2. Never use UIComponent binding in session-scoped managed beans.

These are the two golden rules you must apply to get a correctly working ADF-JSF application.

Now, there are additional techniques you should consider to follow best practices. Firstly, there are many situations where you can avoid the use of UIComponent binding alltogether. Duncan Mills wrote a nice blog post about the UIManager pattern which describes a design pattern to avoid component binding at all. Secondly, if you really need a handle to a UIComponent you can also lookup the component by searching the UITree. Frank Nimphius wrote ADF Code Corner sample 58 on using the invokeOnComponent API to do so. Note that if you use the invokeOnComponent API, you should start searching as low as possible in the UI component tree. Starting with the UIViewRoot component might slow down performance considerably if you have large pages with many components.  Often, you can start with the parent or grand parent component of the event component that can be retrieved from the ActionEvent argument in actionListener methods. 

As a final note, you might want to know that an enhancement request has been logged against JDeveloper to directly generate the correct ComponentReference code when using the managed bean dialog for setting the binding property on a component.

 

 

 

Understanding the JSF Lifecycle and ADF Optimized Lifecycle

While coaching ADF development teams over the years, I have noticed that many developers lack a basic understanding of Java Server Faces, in particular the JSF lifecycle and how ADF optimizes this lifecycle in specific situations. As a result, ADF developers who are tasked to build a seemingly simple ADF page, can get extremely frustrated by the -in their eyes- unexpected or unlogical behavior of ADF.  They start to play with the immediate property and the partialTriggers property in a trial-and-error manner. Often, they play with these properties until their specific issue is solved, unaware of other more severe bugs that might be introduced by the values they choose for these properties.

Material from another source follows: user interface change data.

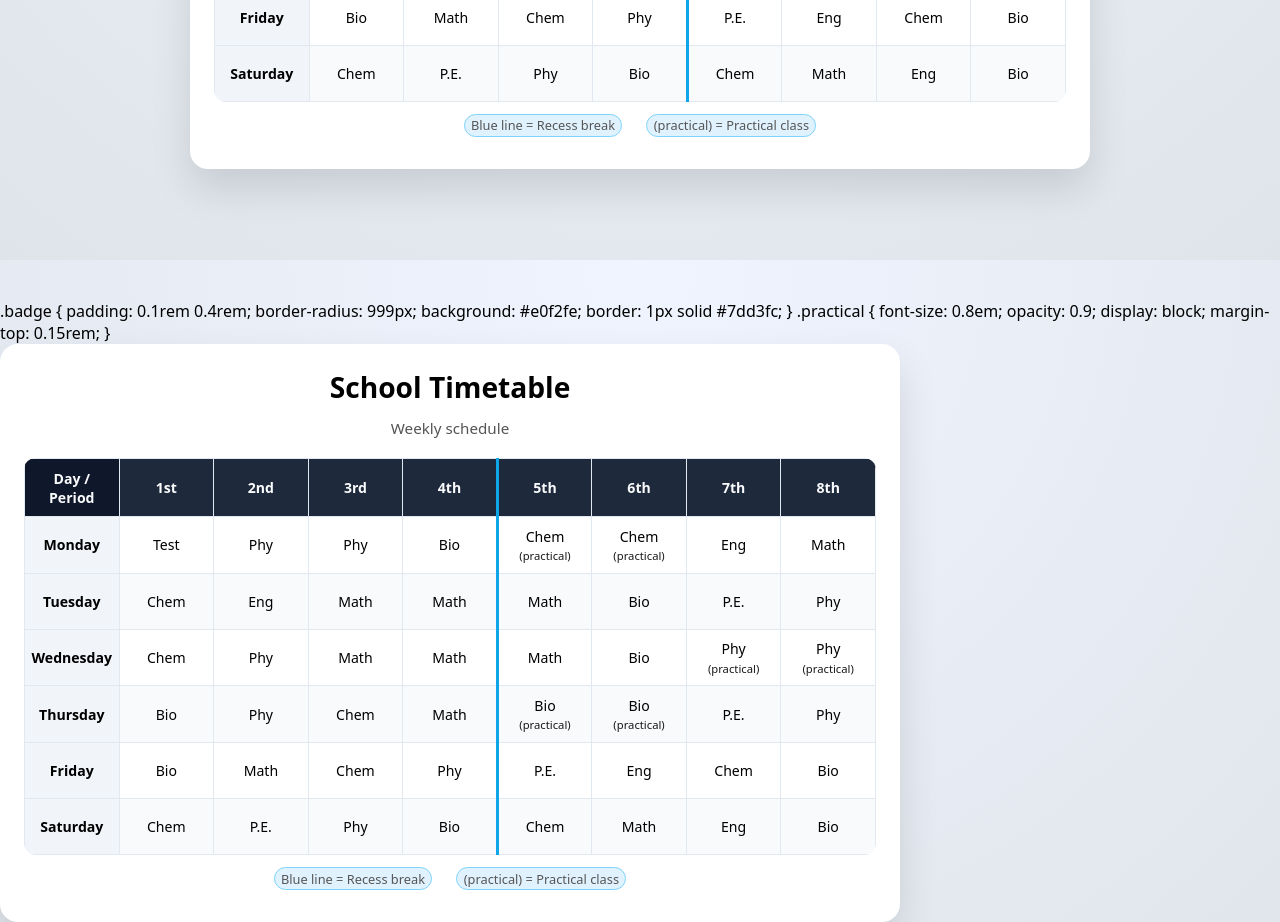
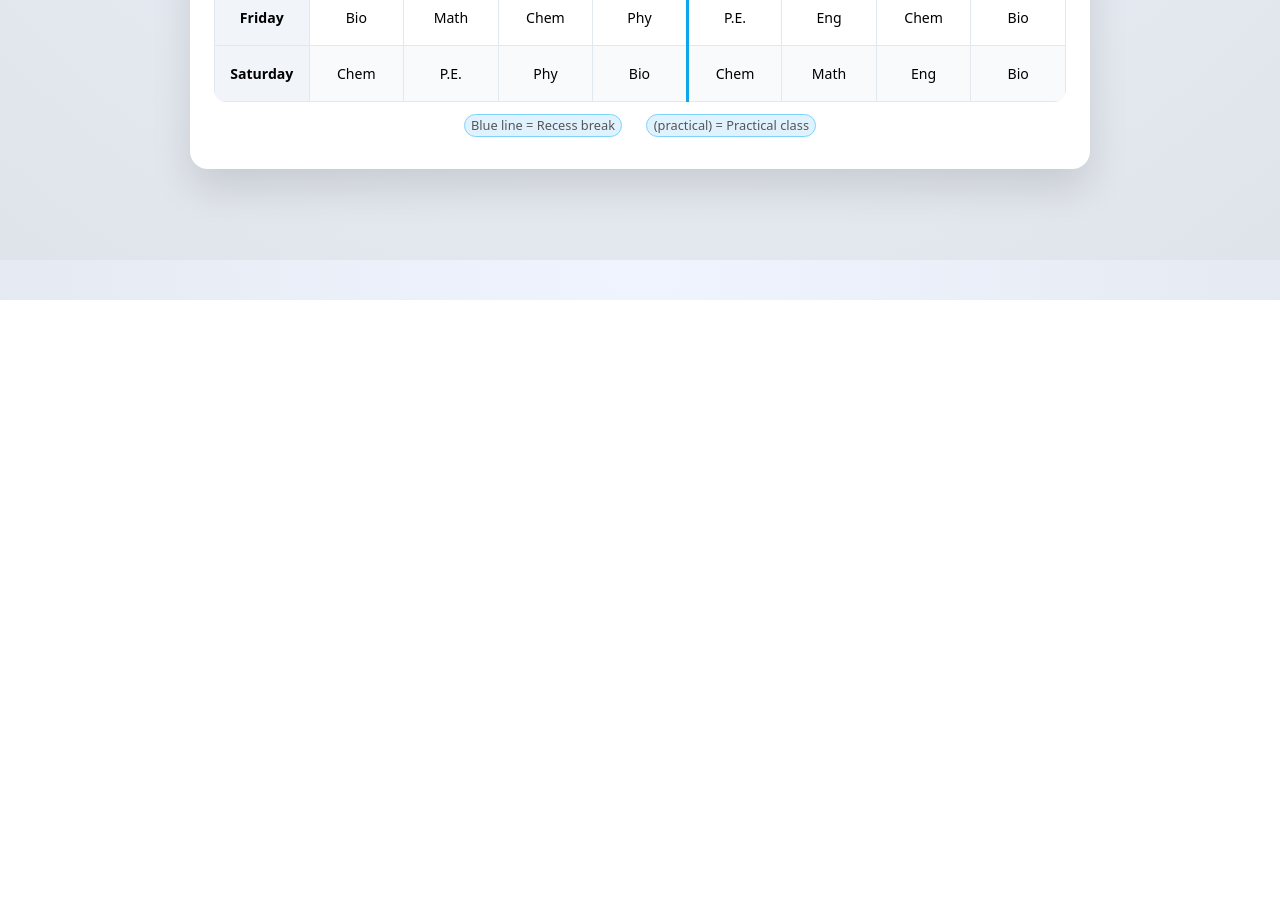
Before and after one commit to ArmaanParida/tt, a plain HTML site: page index.html in a window 1280 px wide. Shown: the part 540-1462 px from the top of the page. After the commit the page ends 840 px from the top, so only its background shows below. Drawn offline with Linux system fonts and the light colour scheme.

Commit message:
Remove timetable and related styles from index.html

```diff
--- a/index.html
+++ b/index.html
@@ -246,134 +246,4 @@
     </div>
   </div>
 </body>
-</html>    .badge {
-      padding: 0.1rem 0.4rem;
-      border-radius: 999px;
-      background: #e0f2fe;
-      border: 1px solid #7dd3fc;
-    }
-
-    .practical {
-      font-size: 0.8em;
-      opacity: 0.9;
-      display: block;
-      margin-top: 0.15rem;
-    }
-  </style>
-</head>
-<body>
-  <div class="wrapper">
-    <h1>School Timetable</h1>
-    <p class="subtitle">Weekly schedule</p>
-
-    <div class="table-container">
-      <table>
-        <thead>
-          <tr>
-            <th class="period">Day / Period</th>
-            <th>1st</th>
-            <th>2nd</th>
-            <th>3rd</th>
-            <th>4th</th>
-            <th class="recess-sep">5th</th>
-            <th>6th</th>
-            <th>7th</th>
-            <th>8th</th>
-          </tr>
-        </thead>
-        <tbody>
-          <tr>
-            <td class="day">Monday</td>
-            <td>Test</td>
-            <td>Phy</td>
-            <td>Phy</td>
-            <td>Bio</td>
-            <td class="recess-sep">
-              Chem
-              <span class="practical">(practical)</span>
-            </td>
-            <td>
-              Chem
-              <span class="practical">(practical)</span>
-            </td>
-            <td>Eng</td>
-            <td>Math</td>
-          </tr>
-          <tr>
-            <td class="day">Tuesday</td>
-            <td>Chem</td>
-            <td>Eng</td>
-            <td>Math</td>
-            <td>Math</td>
-            <td class="recess-sep">Math</td>
-            <td>Bio</td>
-            <td>P.E.</td>
-            <td>Phy</td>
-          </tr>
-          <tr>
-            <td class="day">Wednesday</td>
-            <td>Chem</td>
-            <td>Phy</td>
-            <td>Math</td>
-            <td>Math</td>
-            <td class="recess-sep">Math</td>
-            <td>Bio</td>
-            <td>
-              Phy
-              <span class="practical">(practical)</span>
-            </td>
-            <td>
-              Phy
-              <span class="practical">(practical)</span>
-            </td>
-          </tr>
-          <tr>
-            <td class="day">Thursday</td>
-            <td>Bio</td>
-            <td>Phy</td>
-            <td>Chem</td>
-            <td>Math</td>
-            <td class="recess-sep">
-              Bio
-              <span class="practical">(practical)</span>
-            </td>
-            <td>
-              Bio
-              <span class="practical">(practical)</span>
-            </td>
-            <td>P.E.</td>
-            <td>Phy</td>
-          </tr>
-          <tr>
-            <td class="day">Friday</td>
-            <td>Bio</td>
-            <td>Math</td>
-            <td>Chem</td>
-            <td>Phy</td>
-            <td class="recess-sep">P.E.</td>
-            <td>Eng</td>
-            <td>Chem</td>
-            <td>Bio</td>
-          </tr>
-          <tr>
-            <td class="day">Saturday</td>
-            <td>Chem</td>
-            <td>P.E.</td>
-            <td>Phy</td>
-            <td>Bio</td>
-            <td class="recess-sep">Chem</td>
-            <td>Math</td>
-            <td>Eng</td>
-            <td>Bio</td>
-          </tr>
-        </tbody>
-      </table>
-    </div>
-
-    <div class="legend">
-      <span class="badge">Blue line = Recess break</span>
-      <span class="badge">(practical) = Practical class</span>
-    </div>
-  </div>
-</body>
 </html>
```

So, I decided to submit a presentation for the UKOUG entitled “What you need to know about JSF to be succesful with ADF”.  The abstract was accepted, and I started putting together the presentation and demo application. I built up a demo application step-by-step, trying to cover the JSF-related  top issues and challenges I encountered over the years in a simple “Hello World” demo. This turned out to be both a very time-consuming and very interesting journey. I had never thought I would learn so much myself in preparing this presentation. I never thought I would end up with potentially controversial conclusions like “Never set immediate=true on an editable component”.  I did not realize the sometimes immense implications of the ADF optimized lifecycle beforehand. I never thought that “Hello World” demo’s could get so complex. But as I went on I was confident this was valuable material, even for experienced ADF developers with a good understanding of JSF.

When I finished, I realized the original title and abstract was misleading, as was the target audience. Yes, it was covering the JSF lifecycle, but no other aspects of JSF you need to know for ADF development. Yes, it was covering some JSF basics as mentioned in the abstract, but all in all it had become a pretty advanced presentation. At the same time, the issues discussed are very common, novice ADF developers might easily run into them while building their first pages. I ran out of time, so I decided to just present what I had, apologizing at the beginning for the misleading title, showing a second slide with a better title “18 invaluable lessons about ADF-JSF interaction”. I think the presentation was well received overall, although people who don’t like it or don’t understand it, usually don’t come and tell you afterwards….

I am still struggling with the title, for this blog post I used yet another title, anyway, you can download the presentation-that-still-lacks-a-good-title here. The finished JDev 11.1.1.6 demo app can be downloaded here.  The 18 lessons mentioned in the presentation are summarized here. As mentioned on the last slide, print out the lessons, and learn them by heart, I am pretty sure it will save you lots of time and frustration!